# What is being asked:
Scan the listing for the word "open" and report every line that contains it.

# Data supplied:
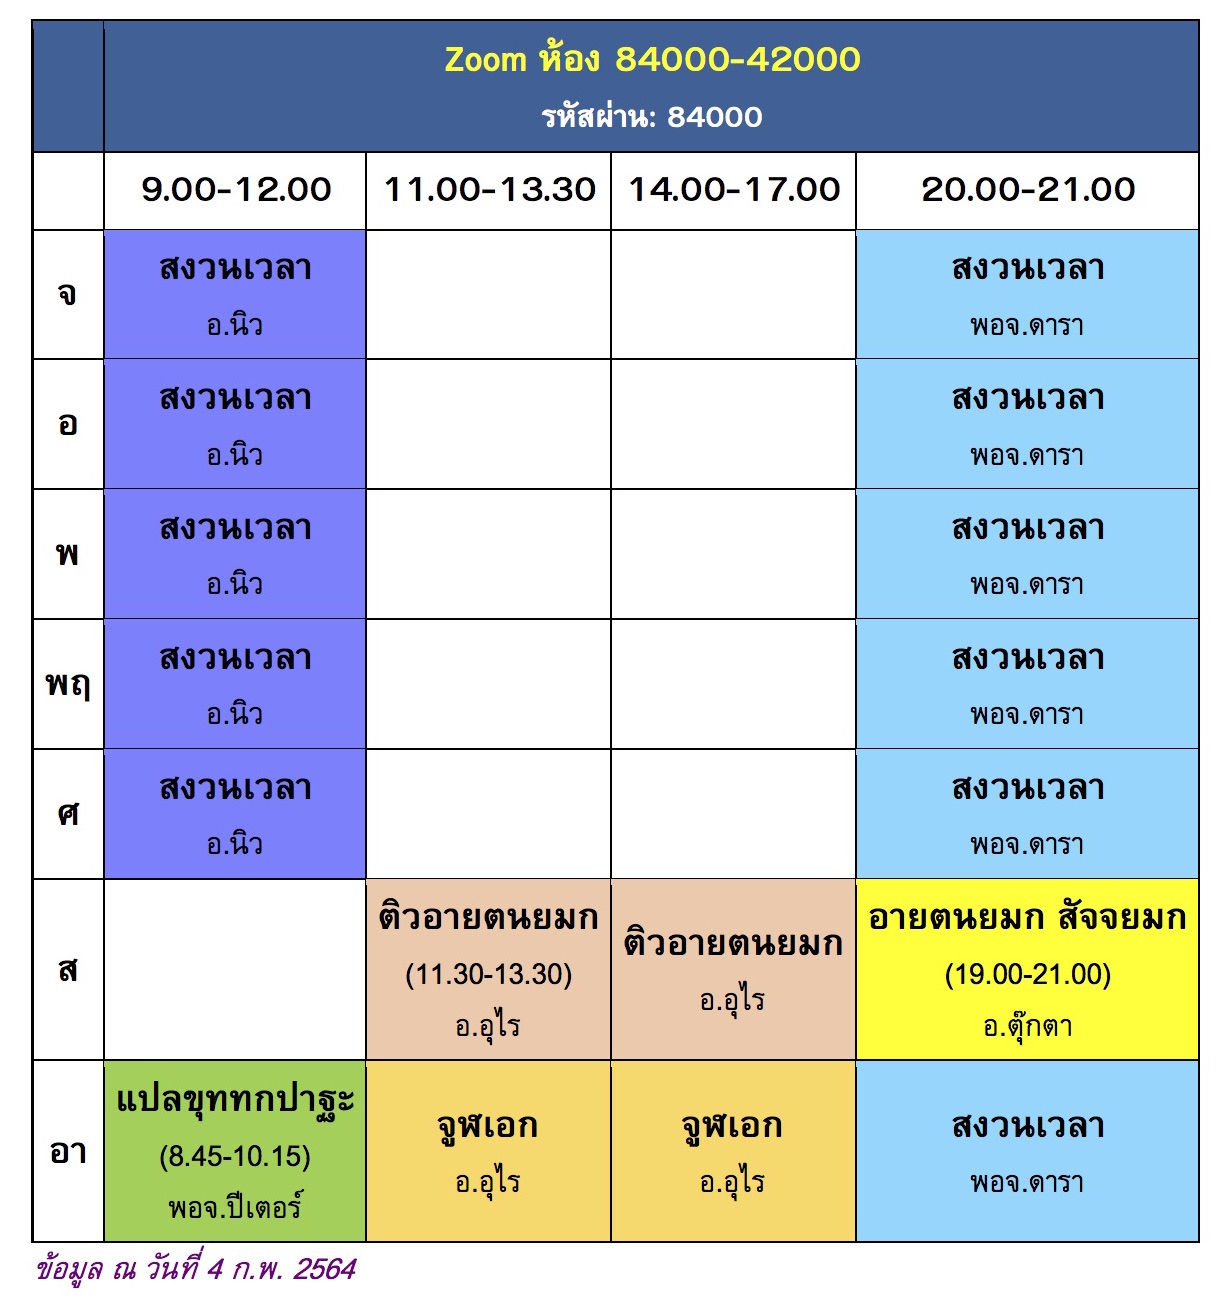
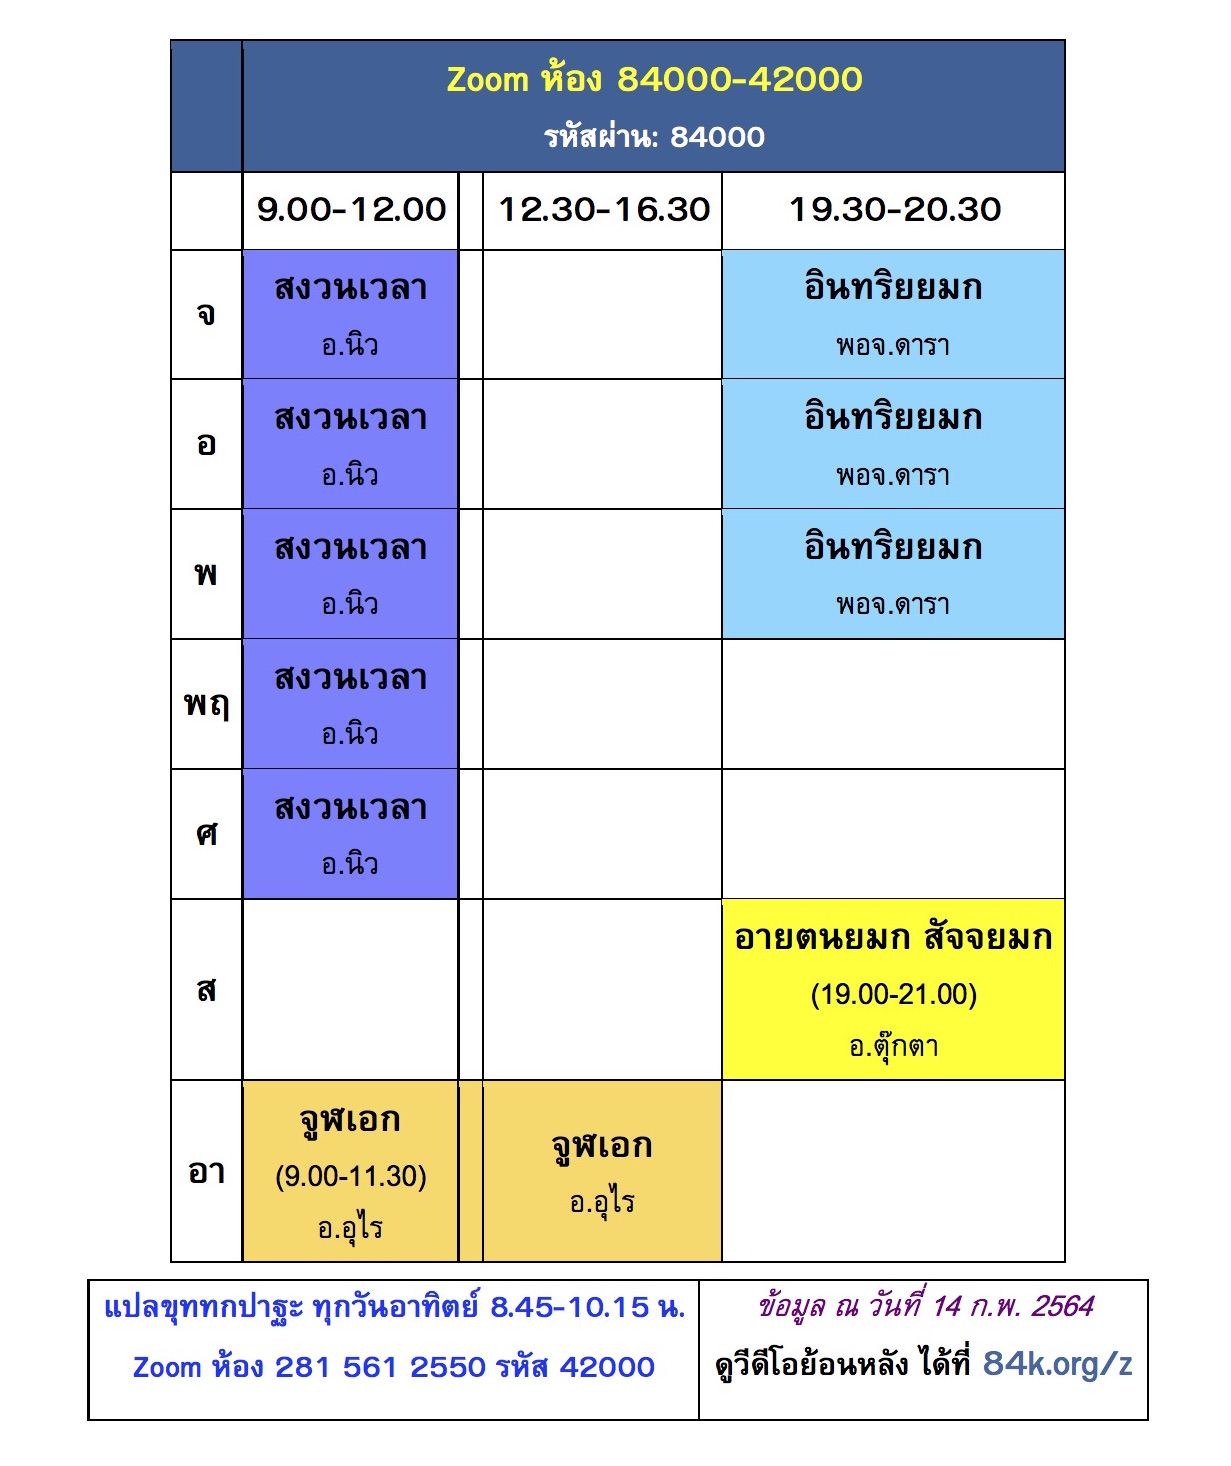
2021-02-14

diff --git a/links/index.html b/links/index.html
@@ -78,7 +78,8 @@
             <A href="http://www.kbrl.gov.mm" target="_blank">KBRL</A> |
             <A href="http://burmalibrary.org" target="_blank">Burma Library</A> |
             <A href="http://www.ibiblio.org/obl/show.php?cat=497" target="_blank">(Buddhist texts)</A> |
-            <A href="https://drive.google.com/drive/folders/1mfA4T8cYNyQNBFoTbLBuWELILd8uivfH?usp=sharing" href="_blank">บาฬีไวยากรณ์</A>
+            <A href="https://drive.google.com/drive/folders/1KTfelBkbF0YElp8tTHOkMC738-YcjoAv" target="_blank">คัมภีร์บาฬี อักษรพม่า</A> |
+            <A href="https://drive.google.com/drive/folders/1mfA4T8cYNyQNBFoTbLBuWELILd8uivfH" target="_blank">บาฬีไวยากรณ์</A>
 
 
             <HR style=width:50%>
@@ -102,10 +103,15 @@
 
             <HR style=width:50%>
             <H2>คลังไฟล์อภิธรรม</H2>
-            <A href="https://onedrive.live.com/?authkey=%21AFzwqmbQzEj38CQ&id=A52784FB8B0C64F6%2122981&cid=A52784FB8B0C64F6" href="_blank">อชว</A> |
+            <A href="https://onedrive.live.com/?authkey=%21AKtUipm1syZyKdE&id=A52784FB8B0C64F6%2137312&cid=A52784FB8B0C64F6" target="_blank">ยมกบน</A> |
+            <A href="https://onedrive.live.com/?authkey=%21AFzwqmbQzEj38CQ&id=A52784FB8B0C64F6%2122981&cid=A52784FB8B0C64F6" target="_blank">อชว</A> |
+            <A href="https://onedrive.live.com/?authkey=%21APmwrLUzzXsP-eI&id=A52784FB8B0C64F6%2123016&cid=A52784FB8B0C64F6" target="_blank">แนบ</A> |
+            <A href="https://onedrive.live.com/?authkey=%21ABhIbmcg7sKjo98&id=A52784FB8B0C64F6%2132817&cid=A52784FB8B0C64F6" target="_blank">อ.ไชยวัฒน์</A> |
+            <A href="https://onedrive.live.com/?authkey=%21APTbcesjv8Ifm8U&id=A52784FB8B0C64F6%2138944&cid=A52784FB8B0C64F6" target="_blank">อ.สมพร</A> |
             อ.หลิว
-            <A href="https://drive.google.com/open?id=0B1n-qwHtM-6efkZndGJmWUVWWXFLOUVscjcxdklRcy00MVhaRlc5V0phNnJDaDdETVJYV3M" href="_blank">(1)</A>
-            <A href="https://drive.google.com/open?id=0B1CxB73ecurGfmRDaUZ5M0pPcEtWT0ZkOWQ0U3JBWVJocFJsQ0RzSWRkbUk0UUdkeFRKMGs" href="_blank">(2)</A>
+            <A href="https://drive.google.com/open?id=0B1n-qwHtM-6efkZndGJmWUVWWXFLOUVscjcxdklRcy00MVhaRlc5V0phNnJDaDdETVJYV3M" target="_blank">(1)</A>
+            <A href="https://drive.google.com/open?id=0B1CxB73ecurGfmRDaUZ5M0pPcEtWT0ZkOWQ0U3JBWVJocFJsQ0RzSWRkbUk0UUdkeFRKMGs" target="_blank">(2)</A> |
+            <A href="https://onedrive.live.com/?authkey=%21AOFZPq9yxYNvkj4&id=A52784FB8B0C64F6%2125099&cid=A52784FB8B0C64F6" target="_blank">ภาษาอังกฤษ</A> |
 
             <HR style=width:50%>
             <H2>พจนานุกรม บาลี->ภาษาอื่น</H2>

diff --git a/z/index.html b/z/index.html
@@ -59,8 +59,8 @@
 <B>ปัจจยาการวิภังค์</B>: เลื่อนคลาสวันที่ 15 เม.ย. เป็นวันที่ 14 เม.ย.</SPAN><!---->
 
 <TABLE cellpadding=0 cellspacing=0 align=center><TR valign=top><TD>
-<A href=42000.jpg?0204><IMG border=0 src="42000.jpg?0204" width=500px height=600px /></A>
-<A href=84000.jpg?0204><IMG border=0 src="84000.jpg?0204" width=500px height=600px /></A></TABLE>
+<A href=42000.jpg?0214><IMG border=0 src="42000.jpg?0214" width=500px height=600px /></A>
+<A href=84000.jpg?0214><IMG border=0 src="84000.jpg?0214" width=500px height=600px /></A></TABLE>
 (คลิกที่รูป เพื่อดูตารางสอนที่ใหญ่ขึ้น)<BR/>
 
 <BR/><SPAN style="text-align:center; color:magenta; font-size:22px; font-weight:bold;">ทบทวนย้อนหลัง</SPAN>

# Task answer:
-            <A href="https://drive.google.com/open?id=0B1n-qwHtM-6efkZndGJmWUVWWXFLOUVscjcxdklRcy00MVhaRlc5V0phNnJDaDdETVJYV3M" href="_blank">(1)</A>
-            <A href="https://drive.google.com/open?id=0B1CxB73ecurGfmRDaUZ5M0pPcEtWT0ZkOWQ0U3JBWVJocFJsQ0RzSWRkbUk0UUdkeFRKMGs" href="_blank">(2)</A>
+            <A href="https://drive.google.com/open?id=0B1n-qwHtM-6efkZndGJmWUVWWXFLOUVscjcxdklRcy00MVhaRlc5V0phNnJDaDdETVJYV3M" target="_blank">(1)</A>
+            <A href="https://drive.google.com/open?id=0B1CxB73ecurGfmRDaUZ5M0pPcEtWT0ZkOWQ0U3JBWVJocFJsQ0RzSWRkbUk0UUdkeFRKMGs" target="_blank">(2)</A> |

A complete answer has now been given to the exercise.